After the presentation, I ribbed him about his desktop. You have a few square millimeters of desktop left uncovered, I said. Clearly you have your work cut out for you.
He said he considers the desktop dead space if it doesn't have something on it. I think his exact words were "make the desktop work for you". That's a unique perspective. It's more of a portal philosophy. Fill the desktop to the brim with tons of stuff that's relevant to you, so it's always at your fingertips.
This made me stop and think a bit.
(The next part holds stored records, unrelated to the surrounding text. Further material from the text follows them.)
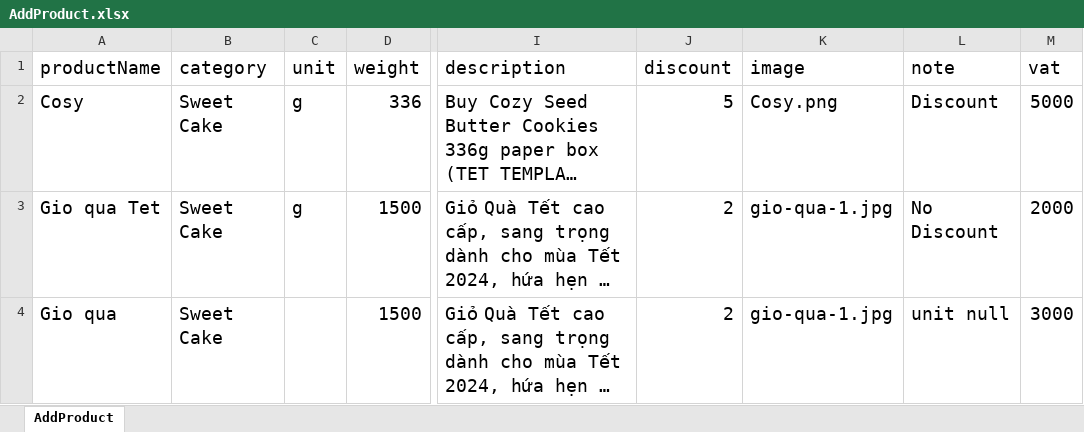
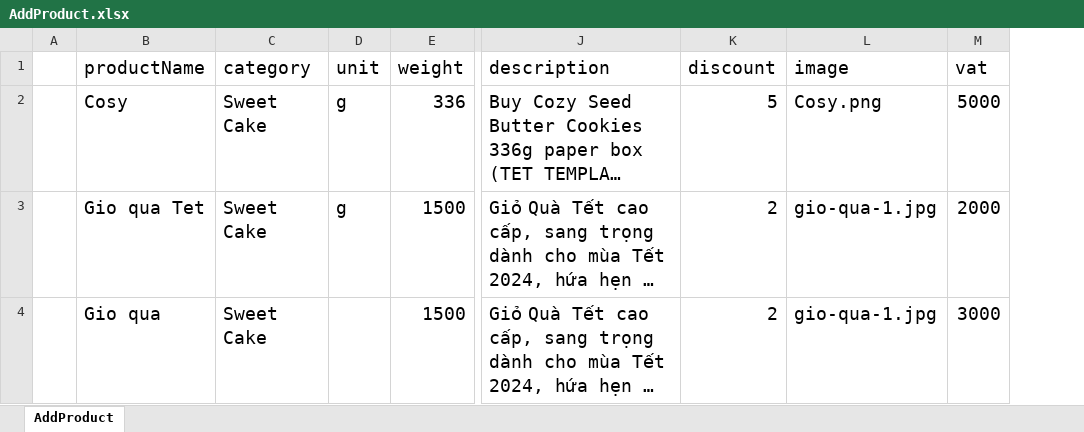
Before and after one commit to ThuyDung1911/Selenium_Java_ThuyDung, an Excel workbook: DataTest/AddProduct.xlsx, sheet AddProduct, drawn as a sheet; only a part is shown, gaps mark what is left out; long unchanged cells end in …; values as stored, in another font and other column widths than the file's, no borders; removed rows and columns are numbered as before the commit, all else as after; the diff names each change by its address in the sheet, - before the commit and + after, or states it on an @@ line.

Commit message:
version update AddProductTest

```diff
--- a/DataTest/AddProduct.xlsx (sheet AddProduct)
+++ b/DataTest/AddProduct.xlsx (sheet AddProduct)
+column A, empty
-column L (note), rows 2-4: Discount | No Discount | unit null
```
Also changed, not shown: 5 other files.
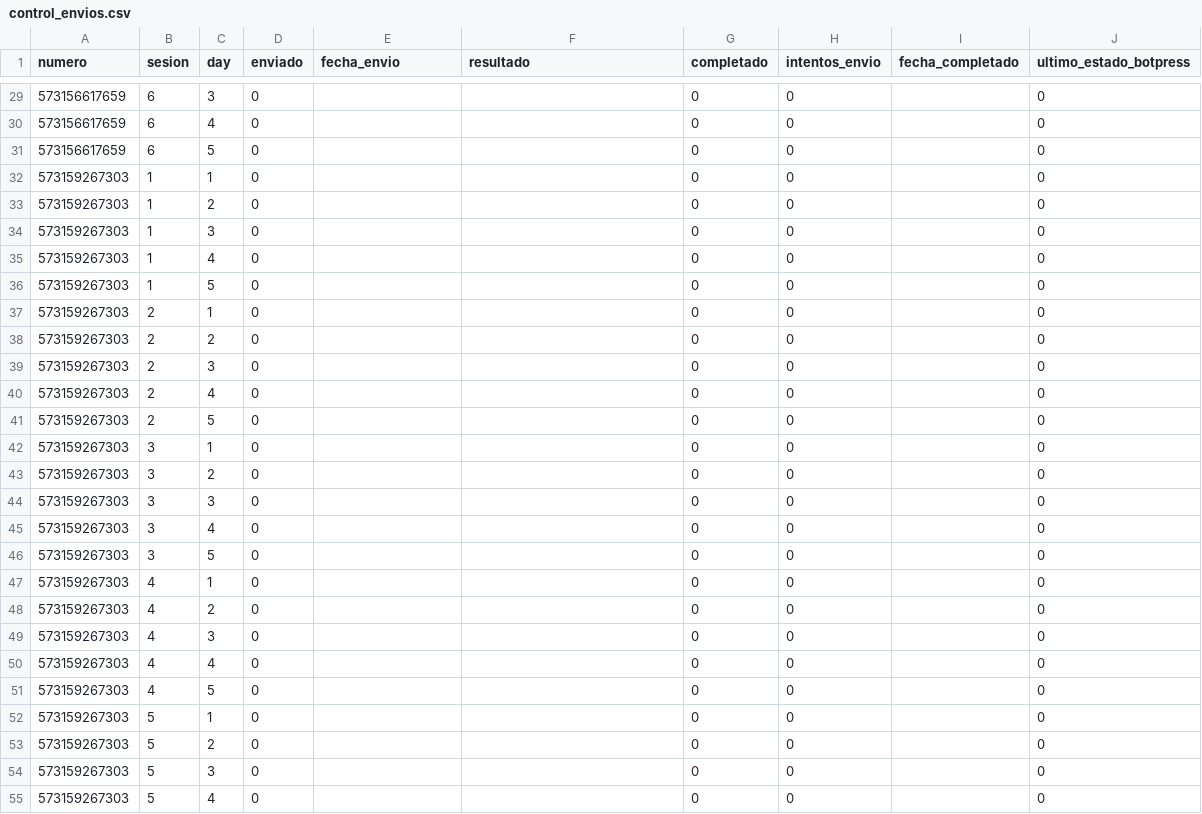
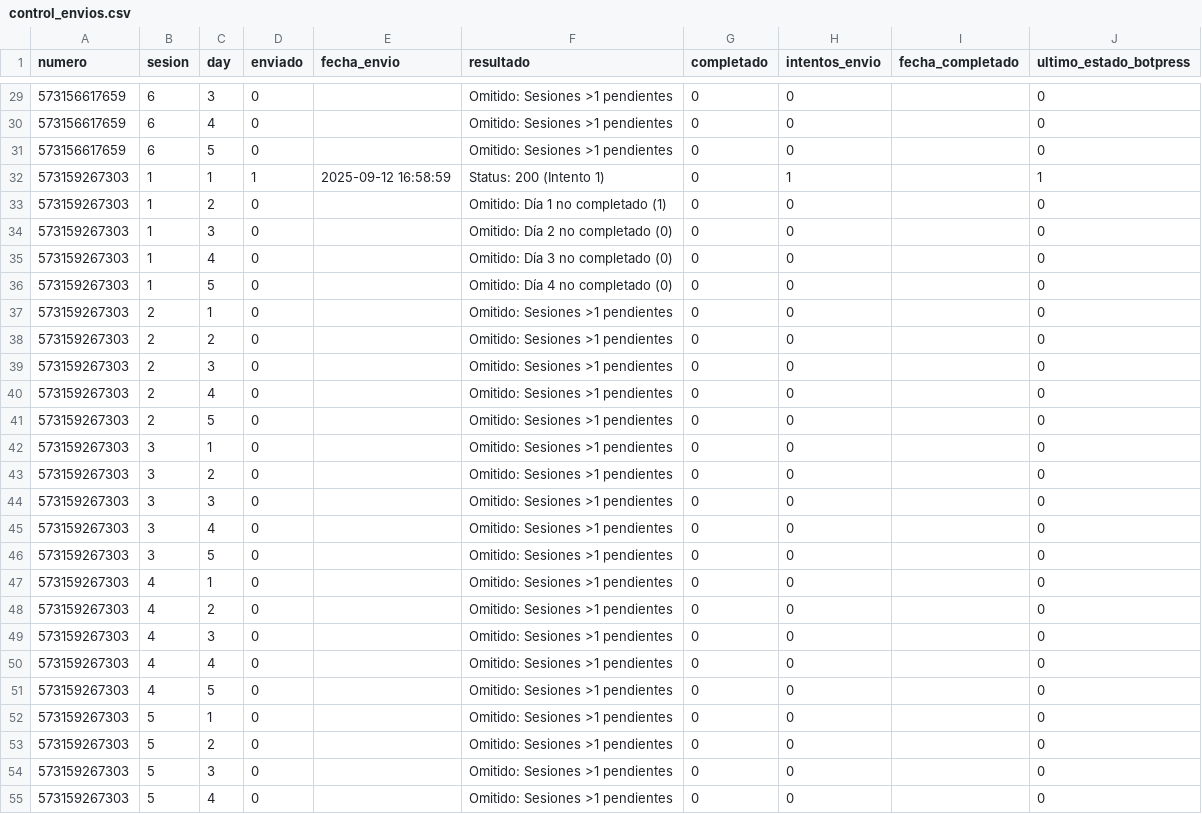
Before and after one commit to Rodato/AMA-Bot_automation, a CSV file: control_envios.csv, drawn as a sheet; only a part is shown, gaps mark what is left out; the diff covers the shown part only.

```diff
--- a/control_envios.csv
+++ b/control_envios.csv
@@ -29,27 +29,27 @@ numero,sesion,day,enviado,fecha_envio,resultado,completado,intentos_envio,fecha_
-573156617659,6,3,0,,,0,0,,0
-573156617659,6,4,0,,,0,0,,0
-573156617659,6,5,0,,,0,0,,0
-573159267303,1,1,0,,,0,0,,0
-573159267303,1,2,0,,,0,0,,0
-573159267303,1,3,0,,,0,0,,0
-573159267303,1,4,0,,,0,0,,0
-573159267303,1,5,0,,,0,0,,0
-573159267303,2,1,0,,,0,0,,0
-573159267303,2,2,0,,,0,0,,0
-573159267303,2,3,0,,,0,0,,0
-573159267303,2,4,0,,,0,0,,0
-573159267303,2,5,0,,,0,0,,0
-573159267303,3,1,0,,,0,0,,0
-573159267303,3,2,0,,,0,0,,0
-573159267303,3,3,0,,,0,0,,0
-573159267303,3,4,0,,,0,0,,0
-573159267303,3,5,0,,,0,0,,0
-573159267303,4,1,0,,,0,0,,0
-573159267303,4,2,0,,,0,0,,0
-573159267303,4,3,0,,,0,0,,0
-573159267303,4,4,0,,,0,0,,0
-573159267303,4,5,0,,,0,0,,0
-573159267303,5,1,0,,,0,0,,0
-573159267303,5,2,0,,,0,0,,0
-573159267303,5,3,0,,,0,0,,0
-573159267303,5,4,0,,,0,0,,0
+573156617659,6,3,0,,Omitido: Sesiones >1 pendientes,0,0,,0
+573156617659,6,4,0,,Omitido: Sesiones >1 pendientes,0,0,,0
+573156617659,6,5,0,,Omitido: Sesiones >1 pendientes,0,0,,0
+573159267303,1,1,1,2025-09-12 16:58:59,Status: 200 (Intento 1),0,1,,1
+573159267303,1,2,0,,Omitido: Día 1 no completado (1),0,0,,0
+573159267303,1,3,0,,Omitido: Día 2 no completado (0),0,0,,0
+573159267303,1,4,0,,Omitido: Día 3 no completado (0),0,0,,0
+573159267303,1,5,0,,Omitido: Día 4 no completado (0),0,0,,0
+573159267303,2,1,0,,Omitido: Sesiones >1 pendientes,0,0,,0
+573159267303,2,2,0,,Omitido: Sesiones >1 pendientes,0,0,,0
+573159267303,2,3,0,,Omitido: Sesiones >1 pendientes,0,0,,0
+573159267303,2,4,0,,Omitido: Sesiones >1 pendientes,0,0,,0
+573159267303,2,5,0,,Omitido: Sesiones >1 pendientes,0,0,,0
+573159267303,3,1,0,,Omitido: Sesiones >1 pendientes,0,0,,0
+573159267303,3,2,0,,Omitido: Sesiones >1 pendientes,0,0,,0
+573159267303,3,3,0,,Omitido: Sesiones >1 pendientes,0,0,,0
+573159267303,3,4,0,,Omitido: Sesiones >1 pendientes,0,0,,0
+573159267303,3,5,0,,Omitido: Sesiones >1 pendientes,0,0,,0
+573159267303,4,1,0,,Omitido: Sesiones >1 pendientes,0,0,,0
+573159267303,4,2,0,,Omitido: Sesiones >1 pendientes,0,0,,0
+573159267303,4,3,0,,Omitido: Sesiones >1 pendientes,0,0,,0
+573159267303,4,4,0,,Omitido: Sesiones >1 pendientes,0,0,,0
+573159267303,4,5,0,,Omitido: Sesiones >1 pendientes,0,0,,0
+573159267303,5,1,0,,Omitido: Sesiones >1 pendientes,0,0,,0
+573159267303,5,2,0,,Omitido: Sesiones >1 pendientes,0,0,,0
+573159267303,5,3,0,,Omitido: Sesiones >1 pendientes,0,0,,0
+573159267303,5,4,0,,Omitido: Sesiones >1 pendientes,0,0,,0
```
Also changed, not shown: 72 edited cells elsewhere in this file.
The desktop is usually dead space, that's true. And dead speace is never useful. But it's not a destination, either. My goal is to never see the desktop. I should always have the task I'm working on front and center, not the desktop. If I need something, I don't want to be forced to press Windows-D to context switch and reveal some links or files sitting on my desktop. That interrupts my task and my flow. I'd rather perform some kind of popup ad-hoc search-- or better yet, use a hotkey-- to get directly to what I want.
The last thing I want is for my desktop to look like the Yahoo home page.
That said, I realize there's no right answer. Some people strive for blank, zen-like desktops, and some people fill their desktop with as many icons, gadgets, and gewgaws as they can possibly jam in there. It's a religious debate, and people get cranky when someone puts peanut butter in their chocolate.
But I still maintain that it's unhealthy to turn the desktop into an artificial destination. It's like the Las Vegas strip; no matter how many zany attractions they add, eventually visitors have to come to terms with the fact that they've arbitrarily chosen to build those attractions in the middle of a vast, inhospitable desert.
* I think his name was gretelman.. something..